Digital technologies are fast becoming an integral part of artists’ creative processes. Traditional art forms such as portraiture, paintings and drawings are increasingly making use of digital tools, and the digital artist has emerged as a modern-day phenomenon in the realm of art.
For 28-year-old painter Bonfils Ngabonziza, digital art is his new artistic frontier. The visual artist first discovered his calling in 2001, while still a student at Kabusunzu Primary School in Gitega, Kigali. He started off by drawing cartoons and illustrations for a children’s publication.
When he enrolled for his secondary studies at Murama Secondary School, Ngabonziza continued with his artistic pursuits, doing cartoons for the school newspaper.
Ngabonziza studied Civil Engineering at Etak Technical School in Gikondo, from where he graduated in 2011.
After high school, the budding painter pursued a secure career in civil engineering at Etak Technical School in Gikondo from where he graduated in 2010. After trying in vain to find employment in his field of study, the artist decided to fall back on his artistic endowments. He launched his painting career from a home studio.
In 2012, he was identified by Charles Kizito, the manager of Ivuka Arts Center in Kacyiru, and brother to the founder, Collins Sekajugo.
“I was with many artists, each of them with their different shades of creativity which drove me to find myself a lot. I even got a chance to work with Know Zone as an illustrator,” said Ngabonziza.
Today, he describes himself as an artist, painter, muralist and illustrator.
In order to hone his digital illustration skills, Ngabonziza recently enrolled at the Africa Digital Media Academy (ADMA), located in Downtown Kigali.
“I am trying to find myself, where I truly want my feet in art but of course Ivuka is still my home. Here is where you find yourself by exploring a new way of how you can draw or create what fits your heart beat. The reason why I went back to school is that I want to see myself in a good exposure of knowledge through my arts,” he said, adding: “Now I will be able to study many things like Digital Media Photography and Digital arts, and I intend to gain more knowledge about animation, modeling, emotion capture etc. The importance of knowing all of this to artists is that we are all living in a world of digital development.”
Ngabonziza noted that: “As an illustrator you will need digital arts to beautify what you drew and again you will need a well experienced illustrator to draw a realistic painting from your own photo you took.”
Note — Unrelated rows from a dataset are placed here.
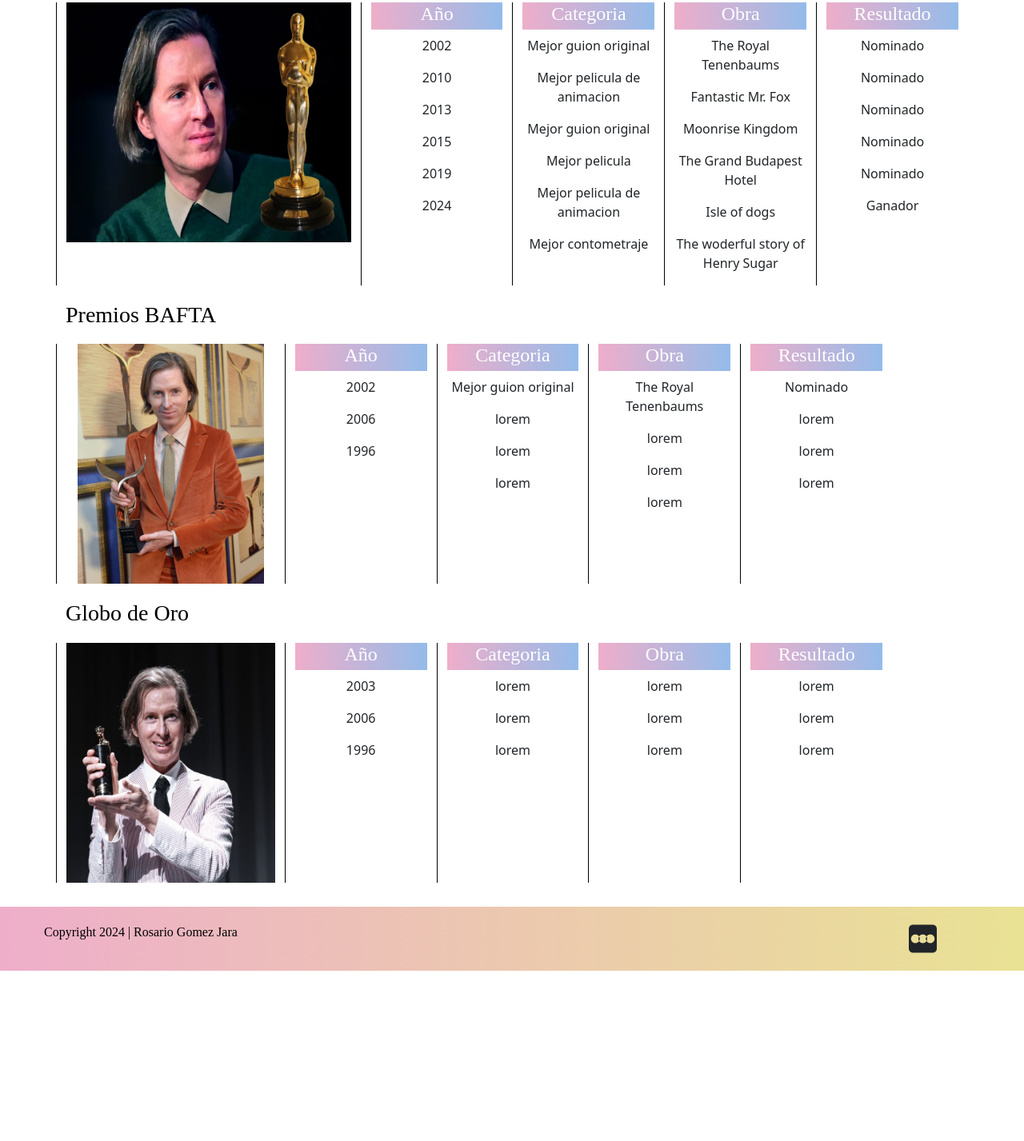
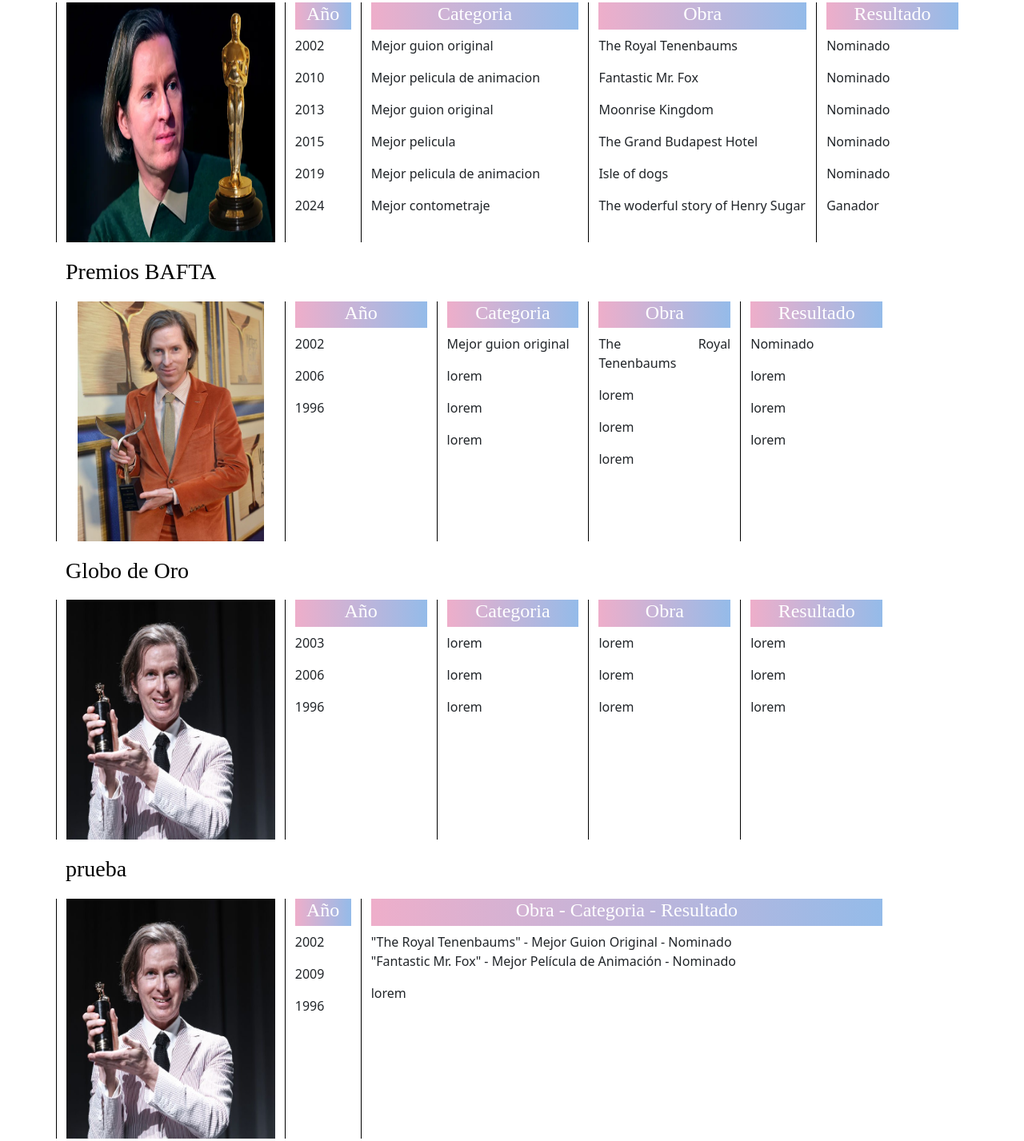
Before and after one commit to rgomezjara/wesandersonweb, a website: page Pages/premios.html in a window 1280 px wide. Shown: the part 365-1792 px from the top of the page at 80% size. Before the commit the page ends 1579 px from the top, so only its background shows below. Drawn offline with nearby package versions, Linux system fonts and the light colour scheme.

Commit message:
pruebas con las tablas + eliminacion de los lorem

```diff
--- a/Pages/premios.html
+++ b/Pages/premios.html
@@ -61,8 +61,8 @@
             </div>
           </div>
           <div class="row tablas">
-          <div class="col-sm-4"><img class="img-premios img-fluid" src="../assets/wes-oscar.webp" alt="premio 1"></div>
-          <div class="col-sm-2 tablas">
+          <div class="col-sm-3"><img class="img-premios img-fluid" src="../assets/wes-oscar.webp" alt="premio 1"></div>
+          <div class="col-sm-1 tablas">
             <h4>Año</h4>
             <p>2002</p>
             <p>2010</p>
@@ -71,7 +71,7 @@
             <P>2019</P>
             <p>2024</p>
           </div>
-          <div class="col-sm-2 tablas">
+          <div class="col-sm-3 tablas">
             <h4>Categoria</h4>
             <p>Mejor guion original</p>
             <p>Mejor pelicula de animacion</p>
@@ -80,7 +80,7 @@
             <P>Mejor pelicula de animacion</P>
             <p>Mejor contometraje</p>
           </div>
-          <div class="col-sm-2 tablas">
+          <div class="col-sm-3 tablas">
             <h4>Obra</h4>
             <p>The Royal Tenenbaums</p>
             <p>Fantastic Mr. Fox</p>
@@ -180,6 +180,33 @@
       </div>
      </section>
 
+
+     <section>
+      <div class="container text-center">
+        <div class="row">
+          <div class="col-12">
+            <h3 class="titulos-premios">prueba</h3>
+          </div>
+        </div>
+        <div class="row tablas">
+          <div class="col-sm-3"><img class="img-premios img-fluid" src="../assets/premio1.jpg" alt="premio 3"></div>
+          <div class="col-sm-1 tablas">
+            <h4>Año</h4>
+            <p>2002</p>
+            <p>2009</p>
+            <p>1996</p>
+          </div>
+          <div class="col-sm-7 tablas">
+            <h4>Obra - Categoria - Resultado</h4>
+            <p>"The Royal Tenenbaums" -  Mejor Guion Original - Nominado
+            <br>"Fantastic Mr. Fox" - Mejor Película de Animación - Nominado</p>
+            <p>lorem</p>
+          </div>
+
+        </div>
+      </div>
+     </section>
+
     </main>
 
 
--- a/scss/pages/_main-acercade.scss
+++ b/scss/pages/_main-acercade.scss
@@ -1,5 +1,12 @@
 .wes-pop{
-    padding-top: 10px;
+    padding-top: 40px;
+    padding-left: 40px;
     width: 90%;
     height: 90%;
 }
+
+.acercade{
+
+    padding-right: 30px;
+    margin-right: 30px;
+}
--- a/scss/utilities/_globales.scss
+++ b/scss/utilities/_globales.scss
@@ -8,7 +8,7 @@
 
 p{
     text-align: justify;
-    color: aqua;
+
 }
 h2{
     text-align: center;
```
Also changed, not shown: Pages/acercade.html (+4 -4 lines), Pages/elcolor.html (+3 -16 lines), index.html (+6 -6 lines), css/estilos.css, 1 other file.
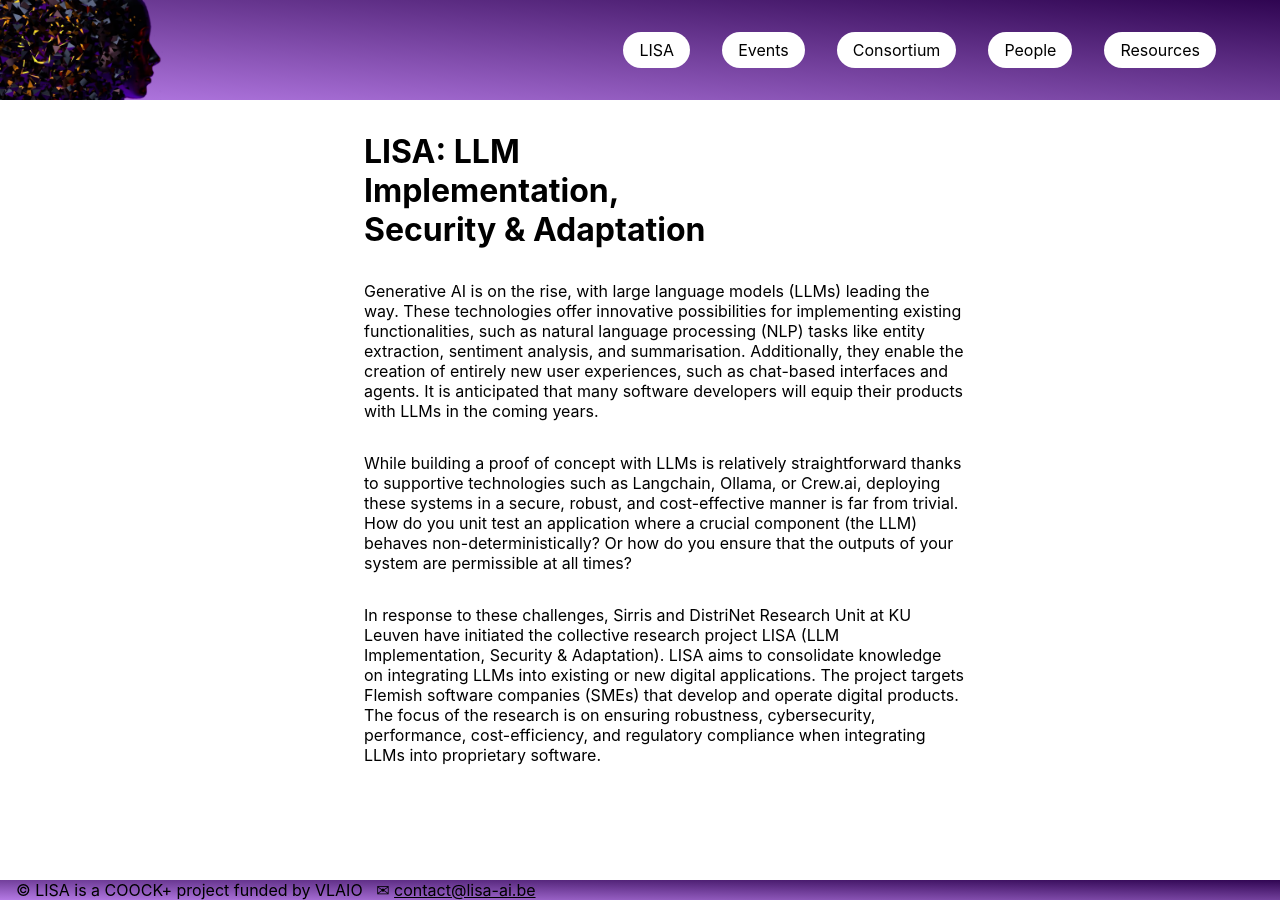
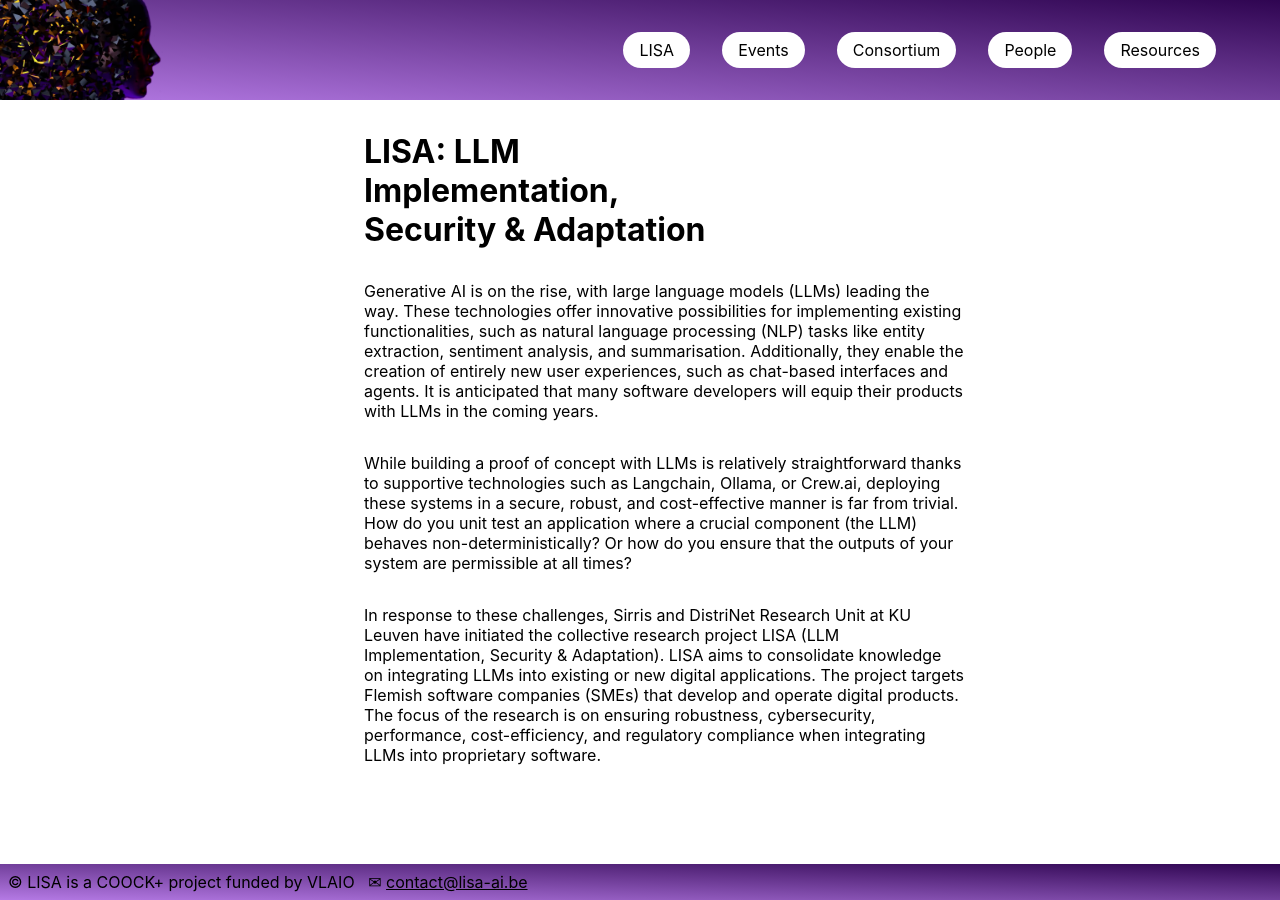
Before and after one commit to sirris-be/lisa, a Jekyll site: the page built from docs/index.html, in a window 1280 px wide. Built offline with Jekyll 4.4.1, drawn with Linux system fonts in a browser that asks for light colours.

Commit message:
fix: remove padding that caused bad allign

```diff
--- a/docs/assets/css/style.scss
+++ b/docs/assets/css/style.scss
@@ -56,8 +56,6 @@
 }
 
 html {
-  width: 100%;
-  height: 100%;
   font-family:
     -apple-system, BlinkMacSystemFont, "Segoe UI", Roboto, "Helvetica Neue",
     sans-serif;
@@ -75,7 +73,7 @@
 
 footer {
   width: 100%;
-  padding-left: $small-gap;
+  padding: $tiny-gap;
   background-image: linear-gradient(to top right, $light-theme, $dark-theme);
   display: flex;
   align-items: center;
@@ -138,6 +136,7 @@
   main {
     padding-left: $small-gap;
     padding-right: $small-gap;
+    flex-grow: 1;
   }
 }
 
```
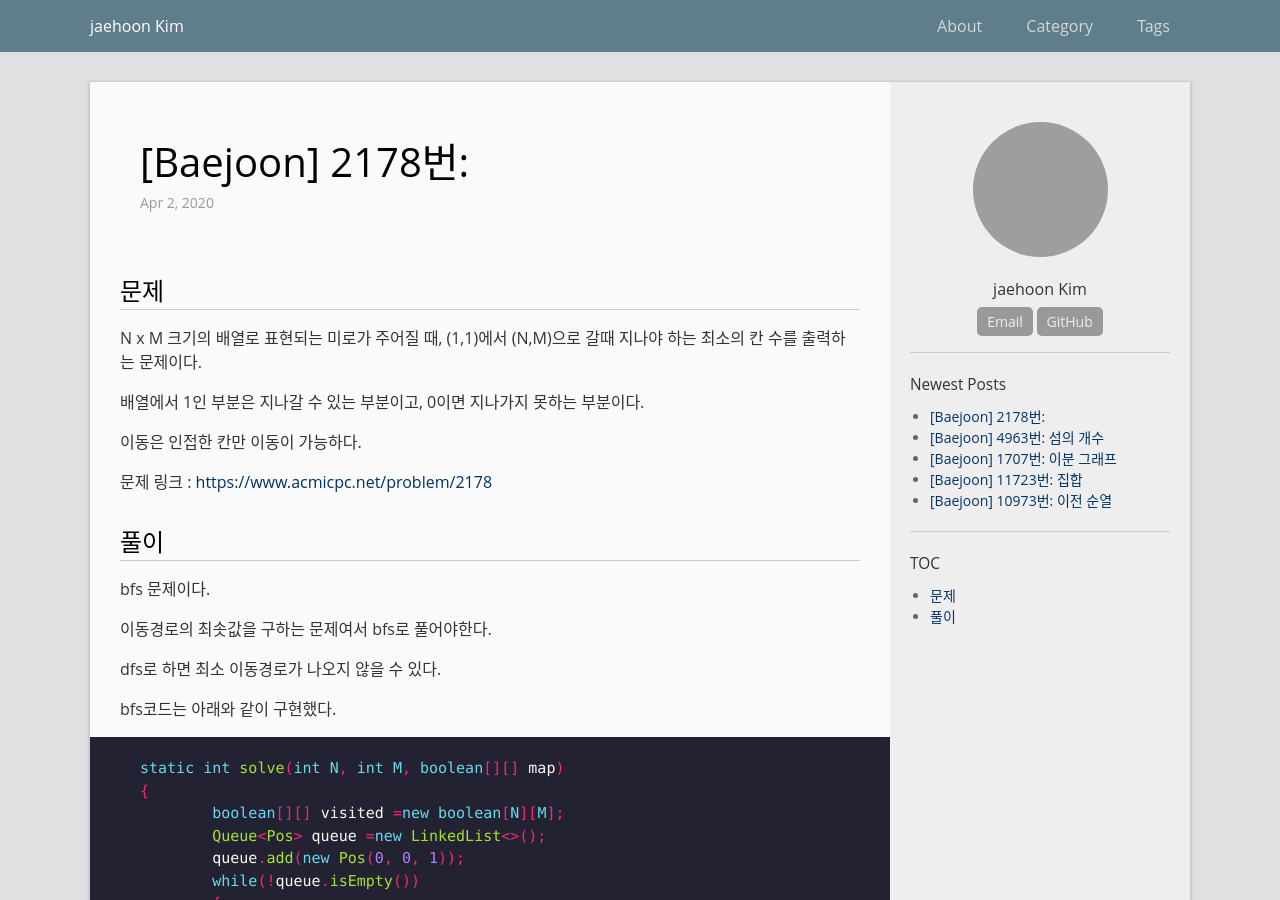
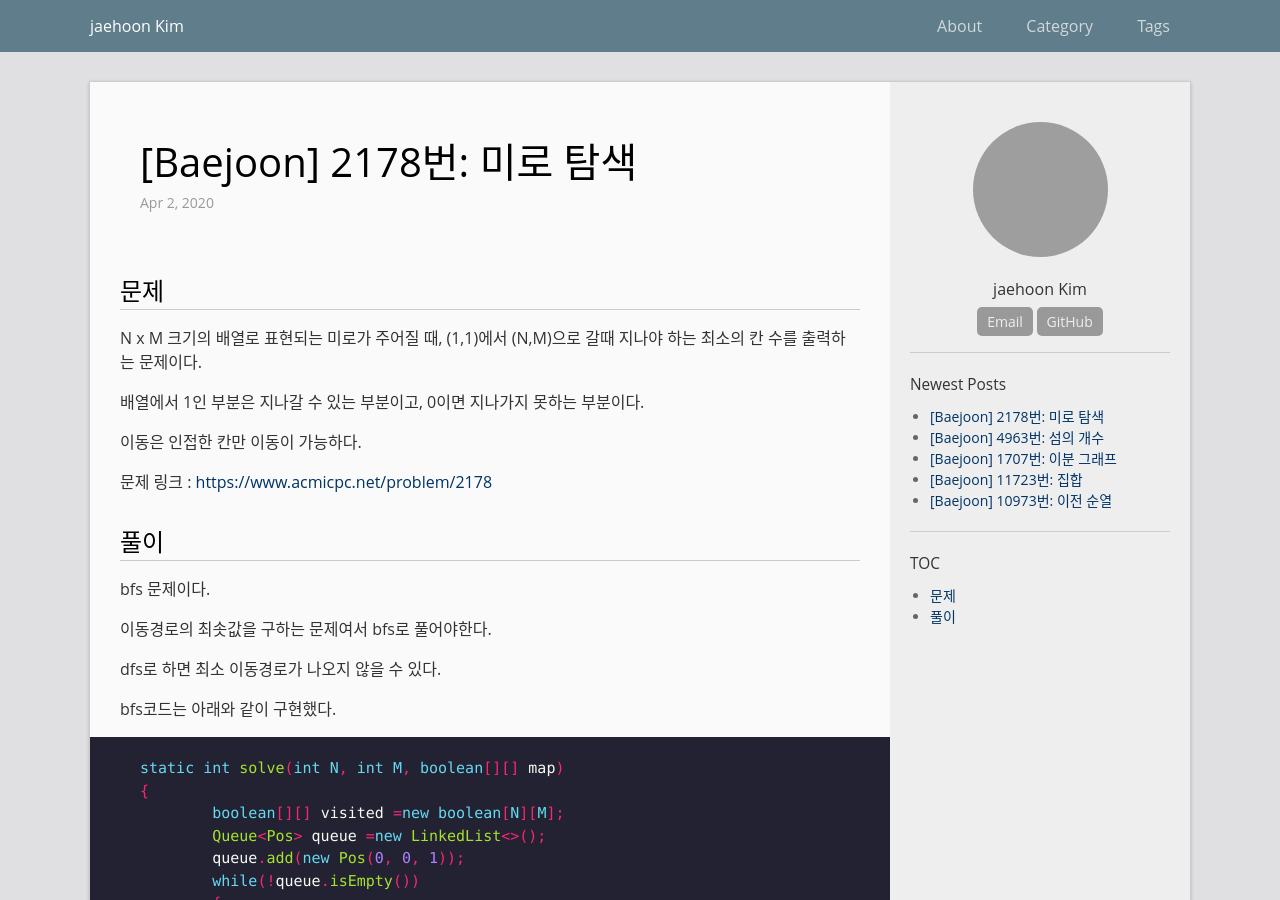
Before and after one commit to jh9875/jh9875.github.io, a Jekyll site: the page built from _posts/2020-04-02-boj2178.markdown, in a window 1280 px wide and 900 px high. Built offline with Jekyll 4.4.1, drawn with Linux system fonts in a browser that asks for light colours; comment, search, counter and statistics services are not loaded; grey boxes are pictures that could not be loaded.

Commit message:
fix typo

```diff
--- a/_posts/2020-04-02-boj2178.markdown
+++ b/_posts/2020-04-02-boj2178.markdown
@@ -1,6 +1,6 @@
 ---
 layout: post
-title:  "[Baejoon] 2178번: "
+title:  "[Baejoon] 2178번: 미로 탐색"
 date:   2020-04-02
 categories: PROBLEM_SOLVING
 permalink: /archivers/boj2178
```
His dream is to own his own digital and painting studio once he completes his digital media studies.